Two under at the start of the day, South African Kruger, who aced the par-3, second hole with a seven iron, and eagled the par-5 eighth, also rattled off seven birdies against three bogeys in his sterling round.
“When I holed out at the second, I knew something special was around the corner. It has been a long year for me, so it’s special to be able to put together a round like that,” he said Kruger.
“I am definitely excited to be in this position. It all about putting at the end of the day and if I can do that well, I think I stand a good chance,” said the South African, who pulled tractor wheels up and down a hill near his farm house to gain power.

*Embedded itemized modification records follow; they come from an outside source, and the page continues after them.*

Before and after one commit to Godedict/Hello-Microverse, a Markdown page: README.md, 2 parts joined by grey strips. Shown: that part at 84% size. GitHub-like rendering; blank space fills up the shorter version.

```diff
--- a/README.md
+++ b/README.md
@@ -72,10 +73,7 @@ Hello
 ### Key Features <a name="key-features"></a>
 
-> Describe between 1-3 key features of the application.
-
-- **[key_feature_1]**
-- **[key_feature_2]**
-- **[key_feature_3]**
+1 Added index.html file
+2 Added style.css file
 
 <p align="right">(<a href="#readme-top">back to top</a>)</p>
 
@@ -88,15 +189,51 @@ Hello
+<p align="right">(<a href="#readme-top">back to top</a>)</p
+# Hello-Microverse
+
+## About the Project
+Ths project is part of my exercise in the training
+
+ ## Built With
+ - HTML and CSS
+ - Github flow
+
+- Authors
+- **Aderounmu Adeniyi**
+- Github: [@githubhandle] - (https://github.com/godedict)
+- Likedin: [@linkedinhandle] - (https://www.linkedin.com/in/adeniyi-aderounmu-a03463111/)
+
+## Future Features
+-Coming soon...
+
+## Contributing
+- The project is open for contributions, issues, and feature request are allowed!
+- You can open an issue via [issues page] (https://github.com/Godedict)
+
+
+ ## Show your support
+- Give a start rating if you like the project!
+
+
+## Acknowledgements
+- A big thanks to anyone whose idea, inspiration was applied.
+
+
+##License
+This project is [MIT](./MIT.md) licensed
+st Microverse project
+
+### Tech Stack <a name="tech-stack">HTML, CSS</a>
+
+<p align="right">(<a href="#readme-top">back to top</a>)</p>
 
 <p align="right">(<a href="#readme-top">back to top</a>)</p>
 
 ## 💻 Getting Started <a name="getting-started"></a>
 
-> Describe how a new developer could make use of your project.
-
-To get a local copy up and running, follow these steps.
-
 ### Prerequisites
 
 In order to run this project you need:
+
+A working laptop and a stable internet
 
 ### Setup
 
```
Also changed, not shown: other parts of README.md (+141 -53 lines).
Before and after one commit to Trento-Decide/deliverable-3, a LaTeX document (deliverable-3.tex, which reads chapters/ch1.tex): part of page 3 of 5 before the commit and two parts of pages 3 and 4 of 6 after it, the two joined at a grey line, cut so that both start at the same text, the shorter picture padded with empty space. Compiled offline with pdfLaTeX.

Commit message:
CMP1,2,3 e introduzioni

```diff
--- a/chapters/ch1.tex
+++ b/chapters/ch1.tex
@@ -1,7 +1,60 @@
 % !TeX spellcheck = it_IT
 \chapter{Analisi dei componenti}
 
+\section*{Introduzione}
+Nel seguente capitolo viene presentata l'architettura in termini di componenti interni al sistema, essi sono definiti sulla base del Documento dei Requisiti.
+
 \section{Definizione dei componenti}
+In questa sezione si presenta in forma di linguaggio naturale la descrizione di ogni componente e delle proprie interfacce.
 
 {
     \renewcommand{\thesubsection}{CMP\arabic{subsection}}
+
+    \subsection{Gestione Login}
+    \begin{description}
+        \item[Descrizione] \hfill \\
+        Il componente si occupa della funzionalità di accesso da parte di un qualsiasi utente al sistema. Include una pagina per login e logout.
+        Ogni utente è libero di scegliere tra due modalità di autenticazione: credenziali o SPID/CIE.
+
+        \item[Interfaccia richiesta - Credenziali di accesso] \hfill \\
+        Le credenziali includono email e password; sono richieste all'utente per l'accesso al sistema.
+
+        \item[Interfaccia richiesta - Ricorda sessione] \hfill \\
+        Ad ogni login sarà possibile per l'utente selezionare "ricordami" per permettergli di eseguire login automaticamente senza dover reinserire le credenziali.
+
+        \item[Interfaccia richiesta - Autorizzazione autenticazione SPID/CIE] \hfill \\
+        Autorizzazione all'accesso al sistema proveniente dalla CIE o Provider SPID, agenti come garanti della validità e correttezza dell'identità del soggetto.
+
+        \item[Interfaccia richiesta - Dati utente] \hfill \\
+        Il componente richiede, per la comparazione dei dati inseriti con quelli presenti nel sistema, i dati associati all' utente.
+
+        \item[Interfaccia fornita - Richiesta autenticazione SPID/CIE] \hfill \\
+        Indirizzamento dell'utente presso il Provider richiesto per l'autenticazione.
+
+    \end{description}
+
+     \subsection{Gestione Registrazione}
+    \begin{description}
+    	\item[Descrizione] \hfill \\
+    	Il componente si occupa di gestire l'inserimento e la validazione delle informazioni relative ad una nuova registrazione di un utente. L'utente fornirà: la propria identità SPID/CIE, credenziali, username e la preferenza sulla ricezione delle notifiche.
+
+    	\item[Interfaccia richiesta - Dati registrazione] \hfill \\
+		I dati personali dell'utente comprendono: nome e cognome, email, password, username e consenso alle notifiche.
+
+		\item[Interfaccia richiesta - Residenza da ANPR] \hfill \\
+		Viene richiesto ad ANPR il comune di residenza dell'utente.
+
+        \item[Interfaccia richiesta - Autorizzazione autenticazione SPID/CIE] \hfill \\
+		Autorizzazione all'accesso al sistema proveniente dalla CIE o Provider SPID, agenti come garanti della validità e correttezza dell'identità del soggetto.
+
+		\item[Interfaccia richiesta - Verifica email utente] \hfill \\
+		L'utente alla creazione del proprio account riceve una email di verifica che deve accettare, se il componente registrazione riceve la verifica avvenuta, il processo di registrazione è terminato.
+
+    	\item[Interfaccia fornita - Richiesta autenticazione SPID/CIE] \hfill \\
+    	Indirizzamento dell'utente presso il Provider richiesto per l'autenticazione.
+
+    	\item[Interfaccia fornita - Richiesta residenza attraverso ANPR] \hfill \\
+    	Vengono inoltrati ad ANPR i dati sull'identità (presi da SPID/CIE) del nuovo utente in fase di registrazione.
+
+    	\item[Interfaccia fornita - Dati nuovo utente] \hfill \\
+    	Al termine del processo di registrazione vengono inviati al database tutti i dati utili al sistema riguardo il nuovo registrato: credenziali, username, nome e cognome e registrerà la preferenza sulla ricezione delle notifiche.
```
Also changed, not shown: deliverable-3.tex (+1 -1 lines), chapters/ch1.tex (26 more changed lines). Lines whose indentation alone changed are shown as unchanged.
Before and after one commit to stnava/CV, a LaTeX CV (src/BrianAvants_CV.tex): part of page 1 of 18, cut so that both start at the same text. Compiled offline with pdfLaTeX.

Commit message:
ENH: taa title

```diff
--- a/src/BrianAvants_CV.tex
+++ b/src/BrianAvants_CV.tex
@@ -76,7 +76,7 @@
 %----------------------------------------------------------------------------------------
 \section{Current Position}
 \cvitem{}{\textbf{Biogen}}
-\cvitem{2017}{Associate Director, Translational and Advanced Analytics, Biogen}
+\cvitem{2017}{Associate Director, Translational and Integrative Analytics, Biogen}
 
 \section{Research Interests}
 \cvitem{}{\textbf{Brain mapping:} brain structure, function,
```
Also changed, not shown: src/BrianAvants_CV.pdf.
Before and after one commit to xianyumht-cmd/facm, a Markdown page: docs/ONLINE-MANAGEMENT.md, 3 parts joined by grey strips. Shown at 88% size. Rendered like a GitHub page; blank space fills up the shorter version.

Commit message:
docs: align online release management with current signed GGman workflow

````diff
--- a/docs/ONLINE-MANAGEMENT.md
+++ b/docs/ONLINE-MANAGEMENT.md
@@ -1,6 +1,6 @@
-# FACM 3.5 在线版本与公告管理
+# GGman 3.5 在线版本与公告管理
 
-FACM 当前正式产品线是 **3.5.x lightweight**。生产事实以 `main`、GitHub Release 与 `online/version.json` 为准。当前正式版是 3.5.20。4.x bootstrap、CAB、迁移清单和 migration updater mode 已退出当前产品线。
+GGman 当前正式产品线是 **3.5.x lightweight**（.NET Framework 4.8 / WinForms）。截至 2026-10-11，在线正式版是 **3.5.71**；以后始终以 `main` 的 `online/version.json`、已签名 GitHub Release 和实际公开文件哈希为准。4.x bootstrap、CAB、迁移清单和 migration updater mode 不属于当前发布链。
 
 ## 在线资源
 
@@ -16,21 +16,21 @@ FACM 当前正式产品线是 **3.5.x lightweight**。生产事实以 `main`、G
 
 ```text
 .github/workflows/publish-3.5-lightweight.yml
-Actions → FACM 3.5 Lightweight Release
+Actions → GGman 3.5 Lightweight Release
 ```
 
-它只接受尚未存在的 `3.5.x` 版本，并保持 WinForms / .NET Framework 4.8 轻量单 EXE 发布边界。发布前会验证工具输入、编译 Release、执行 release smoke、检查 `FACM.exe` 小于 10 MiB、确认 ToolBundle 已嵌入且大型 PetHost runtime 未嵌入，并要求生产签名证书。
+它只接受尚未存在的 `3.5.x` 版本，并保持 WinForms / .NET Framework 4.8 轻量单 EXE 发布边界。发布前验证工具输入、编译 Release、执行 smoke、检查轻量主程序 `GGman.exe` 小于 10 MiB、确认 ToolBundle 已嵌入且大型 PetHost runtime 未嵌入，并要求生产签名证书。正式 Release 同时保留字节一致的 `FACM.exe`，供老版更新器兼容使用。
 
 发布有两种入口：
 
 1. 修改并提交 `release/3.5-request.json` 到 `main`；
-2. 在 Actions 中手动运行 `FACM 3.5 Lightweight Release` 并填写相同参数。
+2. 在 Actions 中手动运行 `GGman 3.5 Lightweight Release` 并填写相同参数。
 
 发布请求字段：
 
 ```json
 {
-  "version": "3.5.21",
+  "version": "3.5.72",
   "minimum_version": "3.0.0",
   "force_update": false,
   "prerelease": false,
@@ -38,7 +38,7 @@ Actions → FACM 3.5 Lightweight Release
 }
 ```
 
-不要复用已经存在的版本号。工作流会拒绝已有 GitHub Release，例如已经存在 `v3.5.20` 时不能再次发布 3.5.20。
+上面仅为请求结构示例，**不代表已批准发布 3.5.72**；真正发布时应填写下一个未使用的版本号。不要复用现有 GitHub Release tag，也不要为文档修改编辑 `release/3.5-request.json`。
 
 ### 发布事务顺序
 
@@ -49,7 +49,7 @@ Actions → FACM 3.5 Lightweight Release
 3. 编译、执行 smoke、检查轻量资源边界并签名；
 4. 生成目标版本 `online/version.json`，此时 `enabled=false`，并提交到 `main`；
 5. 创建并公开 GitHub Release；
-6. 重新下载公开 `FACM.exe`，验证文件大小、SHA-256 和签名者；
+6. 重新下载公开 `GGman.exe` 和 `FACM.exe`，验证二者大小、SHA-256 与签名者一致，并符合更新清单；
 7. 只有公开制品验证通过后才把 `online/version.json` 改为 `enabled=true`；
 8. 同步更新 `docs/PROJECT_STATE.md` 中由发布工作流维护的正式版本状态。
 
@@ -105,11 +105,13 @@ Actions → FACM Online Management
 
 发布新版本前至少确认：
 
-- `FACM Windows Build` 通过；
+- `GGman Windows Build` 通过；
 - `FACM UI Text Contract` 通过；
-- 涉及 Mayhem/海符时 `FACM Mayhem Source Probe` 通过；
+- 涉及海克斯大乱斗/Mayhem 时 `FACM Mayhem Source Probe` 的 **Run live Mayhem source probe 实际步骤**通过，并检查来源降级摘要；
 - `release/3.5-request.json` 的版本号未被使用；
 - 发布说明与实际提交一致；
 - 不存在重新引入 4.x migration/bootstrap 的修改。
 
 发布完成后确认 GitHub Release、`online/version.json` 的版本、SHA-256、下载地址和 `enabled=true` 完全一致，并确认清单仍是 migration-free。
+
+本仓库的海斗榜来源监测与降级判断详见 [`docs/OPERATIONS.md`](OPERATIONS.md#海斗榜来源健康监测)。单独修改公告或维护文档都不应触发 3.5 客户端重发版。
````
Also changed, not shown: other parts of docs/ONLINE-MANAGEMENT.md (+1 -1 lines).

India’s Kapur overcame a stuttering start to sign for a 69, playing the back nine with the attitude he displayed on the front nine at the 2013 Open Championship in Muirfield where he birdied six of the first seven holes in the round one.
“I came up one short of doing that when I missed my eagle putt on the last hole but I am happy with the way I fought back. There was a time where I could have completely thrown myself out of the tournament, but I’m tied for the lead, which is not too bad,” said Kapur who made a bogey-bogey start to his third round.
Atwal, Asia’s number one in 2003, has not contended since becoming the first Indian to win on the PGA Tour in 2010 and reckons the hottest putter on Sunday will walk away with the Dubai Open crown. “It’s been a while,” said the seven-time Asian Tour winner. “Just make a lot of putts. Make a lot of birdies. It’s going to be fun tomorrow I think.”
Clarke, who won the Open Championship in 2011, came to the party, matching the best score of the tournament thus far with six birdies and a chip-in eagle (par-4, 16th) in his bogey-free round.
“I’ve played really well all week but made no putts and made a mess of the last hole, the ninth yesterday (for double). Hit an awful lot of good shots and holed a couple of putts today,” said Clarke.
“I shot two 64s in a Pro Am event in Turkey two weeks ago, the Banco Classic, so I’m playing better again which is nice. I’m here to play. I’m not here to make up the numbers. My timing has been off a little bit because of all the weight that I’ve lost. So because of that, it’s taken a bit of time and it’s starting to come back now.”
England’s Joshua White kept the MENA Golf Tour flag flying, returning a 70 to move into a tie for 13th on seven-under, three ahead of fellow tour member Christopher Cannon and four better than Lee Corfield.